Kapow has a cut-down, espresso-based menu, supplemented by tea from the Canton Tea Co, a toast-based food menu and plenty of cake. There’s also an impressive selection of retail beans from a range of roasters. While there’s not much seating, what Kapow lacks in space, it makes up for in cosiness and a friendly atmosphere.
North Star moved its roastery from the northern suburbs to the Leeds Dock development in the heart of Leeds last year. However, it wasn’t until this summer that it opened its new coffee shop in the space next door. A beautiful, high-ceilinged, glass-fronted spot, it’s the perfect showcase for North Star’s considerable output, with two single-origins on espresso and four on pour-over using the Kalita Wave and Marco Beverage Systems SP9.
If you are hungry, there are breakfast plates and bakes, plus lunches and, from 10am to 3pm on weekends, a concise brunch menu. This has four options, all vegetarian, with nut-free, vegan and gluten-free options available. There’s also an excellent selection of tasty-looking cakes, all baked fresh each day by Noisette, which does the food from the open kitchen behind the counter.
If that’s not enough, there’s also a range of loose-leaf tea from Storm and hot chocolate from Kokoa Collection. What’s more, North Star doubles as a general store, with a corner to the left of the door devoted to the likes of free-range eggs and sourdough loaves. As you’d expect, there’s a range of coffee-making kit for sale, along with bags (and boxes) of North Star’s coffee.

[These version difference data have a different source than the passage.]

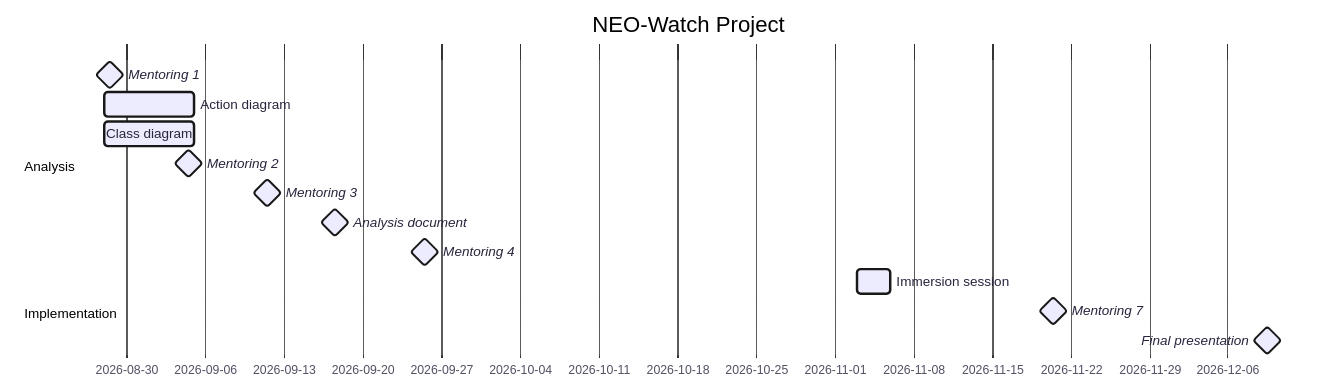
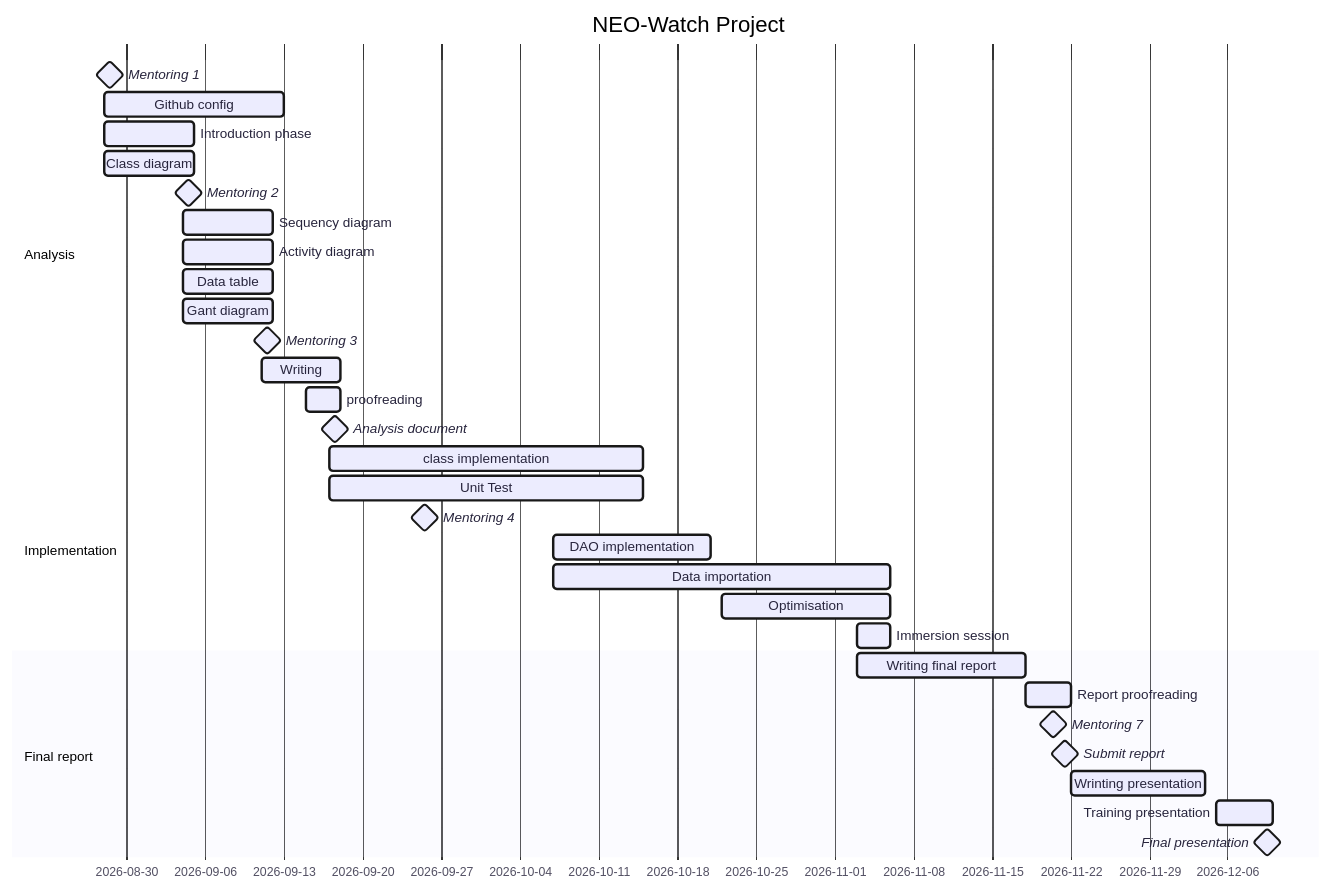
Before and after one commit to Yazaaaaaa/ensai-it-project-2a-team2: the diagram in doc/gantt_diagram.md, drawn with Mermaid.

Commit message:
Update Gantt diagram with new tasks and milestones

````diff
--- a/doc/gantt_diagram.md
+++ b/doc/gantt_diagram.md
@@ -1,21 +1,39 @@
 ```mermaid
 ---
 config:
   theme: redux
 ---
 gantt
     title NEO-Watch Project
     dateFormat YYYY-MM-DD
     section Analysis
         Mentoring 1        :milestone, 2026-08-28, 1d
-        Action diagram    :2026-08-28, 8d
-        Class diagram     :2026-08-28, 8d
+        Github config      :2026-08-28, 16d
+        Introduction phase :2026-08-28, 8d
+        Class diagram      :2026-08-28, 8d
         Mentoring 2        :milestone, 2026-09-04, 1d
+        Sequency diagram   :2026-09-04, 8d
+        Activity diagram   :2026-09-04, 8d
+        Data table         :2026-09-04, 8d
+        Gant diagram      :2026-09-04, 8d
         Mentoring 3        :milestone, 2026-09-11, 1d
+        Writing            :2026-09-11, 7d
+        proofreading       :2026-09-15, 3d
         Analysis document  :milestone, 2026-09-17, 1d
+    section Implementation
+        class implementation: 2026-09-17, 28d
+        Unit Test          :2026-09-17, 28d
         Mentoring 4        :milestone, 2026-09-25, 1d
-    section Implementation
+        DAO implementation :2026-10-07, 14d
+        Data importation   :2026-10-07, 30d
+        Optimisation       :2026-10-22, 15d
         Immersion session  :2026-11-03, 3d
+    section Final report
+        Writing final report :2026-11-03, 15d
+        Report proofreading  :2026-11-18, 4d
         Mentoring 7        :milestone, 2026-11-20, 1d
+        Submit report   :milestone, 2026-11-21, 1d
+        Wrinting presentation :2026-11-22, 12d
+        Training presentation :2026-12-05, 5d
         Final presentation :milestone, 2026-12-09, 1d
 ```
````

The LMDC Espresso Bar occupies the perfect spot for a coffee shop on Harrogate’s pedestrianised John Street. Nestled alongside numerous other bars, cafes and restaurants, LMDC doesn’t immediately stand out from the crowd, but it’s worth hunting down. There’s a pair of two-person tables outside on the pavement, one either side of the door, the whole area fenced off from the passing crowd. Stepping inside takes you into a small but lovely space, full of wooden furniture, with a stone-flagged floor and a low, wooden-beam ceiling, all of which adds to a cosy, welcoming atmosphere.
Talking of which, a warm welcome is assured from the owner, Leslie, and from Head Barista, Elliott. When it comes to coffee, LMDC Espresso serves Square Mile on espresso, using the ubiquitous Red Brick blend, while there’s a single-origin on offer through either V60 or Chemex, the options changing every couple of weeks. If you’re hungry, you can almost hear the counter groaning under the weight of the homemade cakes, while there are good breakfast and lunch options if you want something more savoury. These use locally-sourced ingredients wherever possible, prepared in the kitchen at the back, tucked away beyond the end of the counter.

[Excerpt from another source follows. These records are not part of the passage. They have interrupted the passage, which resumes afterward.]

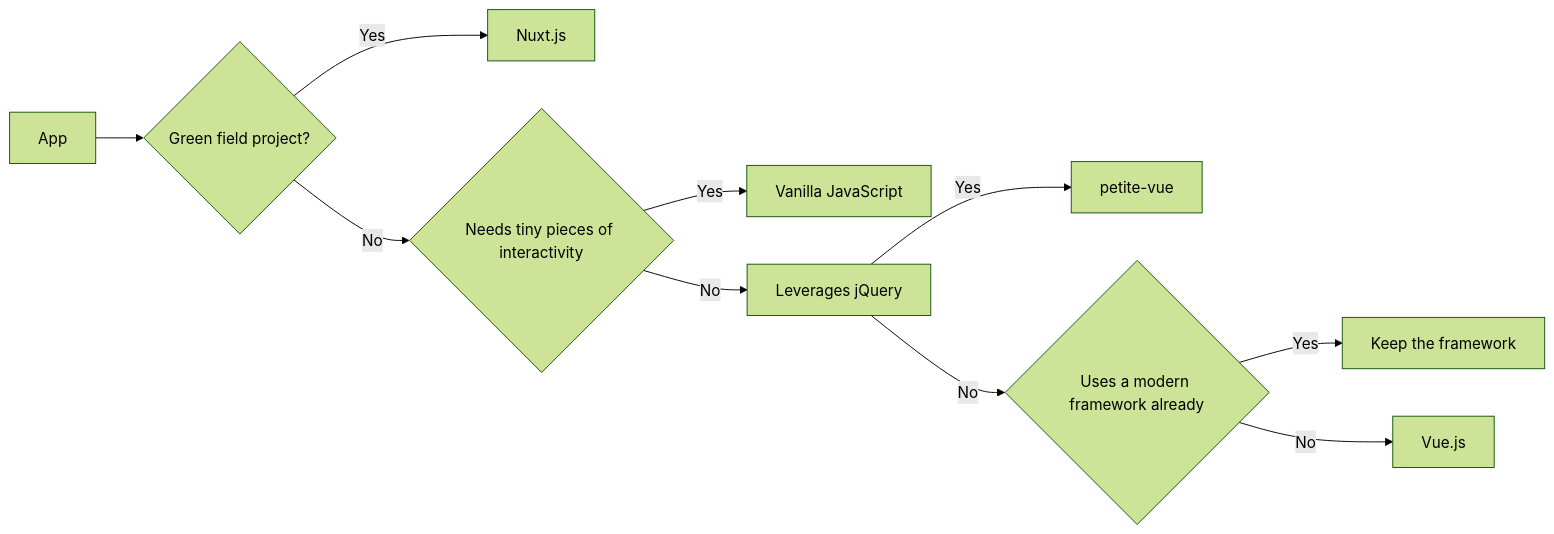
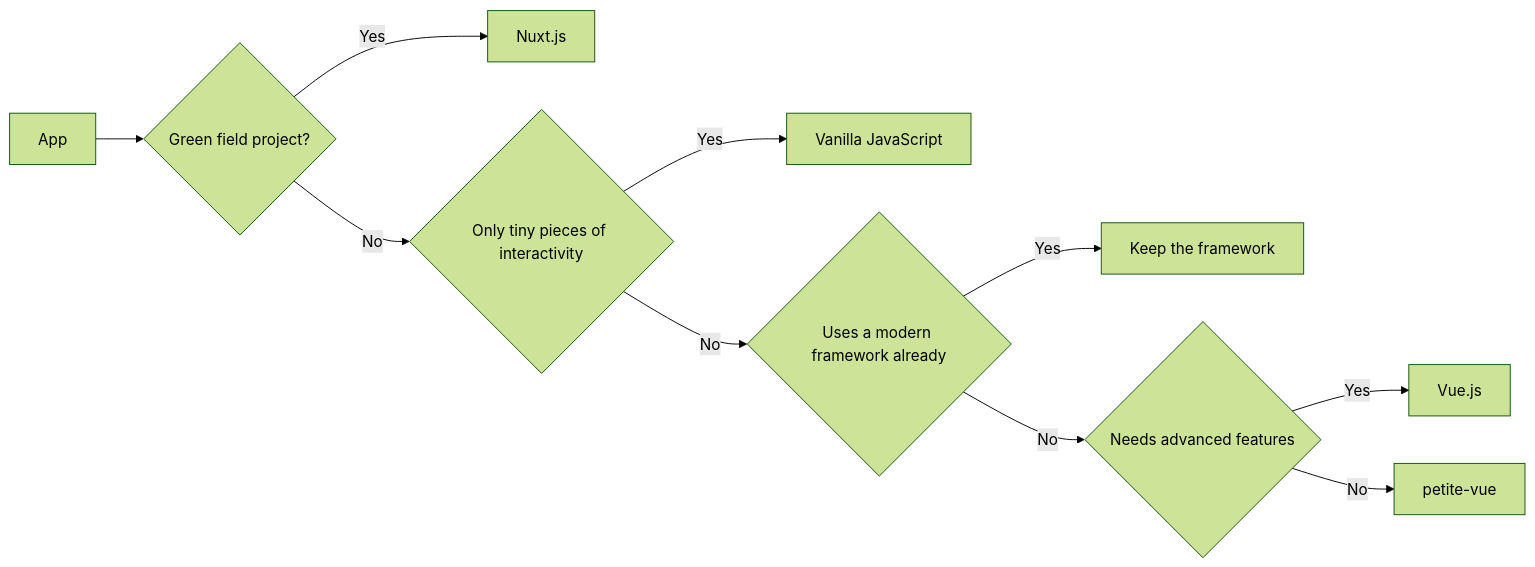
The diagram in slides/slides.md (manniL/talk-petite-vue-progressive-enhancement-vue-ams-2022), drawn with Mermaid (forest theme) before and after one commit. The commit also changed other lines of this file and 3 other files, not shown here.

````diff
--- a/slides/slides.md
+++ b/slides/slides.md
@@ -654,12 +911,12 @@
 ```mermaid
 flowchart LR
     A[App] --> B{Green field project?}
     B -->|Yes| C[Nuxt.js]
-    B -->|No| D{Needs tiny pieces of interactivity}
+    B -->|No| D{Only tiny pieces of interactivity}
     D -->|Yes| E[Vanilla JavaScript]
-    D -->|No| F[Leverages jQuery]
-    F -->|Yes| G[petite-vue]
-    F -->|No| H{Uses a modern framework already}
-    H -->|Yes| I[Keep the framework]
-    H -->|No| J[Vue.js]
+    D -->|No| F{Uses a modern framework already}
+    F -->|Yes| G[Keep the framework]
+    F -->|No| H{Needs advanced features}
+    H -->|Yes| I[Vue.js]
+    H -->|No| J[petite-vue]
 ```
````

Harrogate is a town with a compact centre, which is where you’ll find the likes of Bean & Bud, Baltzersens and Hoxton North, all within a five-minute walk of each other. The exception to this rule is Westmoreland Speciality Coffee, which is out in the sticks, on the very edge of Harrogate, a whole 10 minutes’ walk from the railway station and maybe 15 minutes from the far flung reaches of Hoxton North on the other side of town.
Set up in the summer of 2014 by the very lovely Jamie, it is an equally lovely place. It also wins Coffee Spot brownie points for being located on Westmoreland Road, on the corner with Mowbray Square. This isn’t its original location, by the way. Westmoreland was originally at No 8, a tiny spot just a few doors down Westmoreland Road, where it spent the first year of its life.
Serving an ever-changing choice of blends/single-origins (plus decaf) on espresso and pour-over from North Star, it’s very much a neighbourhood coffee shop, with a cast of loyal regulars. There’s loose-leaf tea or hot chocolate for the non-coffee drinkers. Meanwhile, if you’re hungry, there is a selection of sandwiches, cakes and pastries.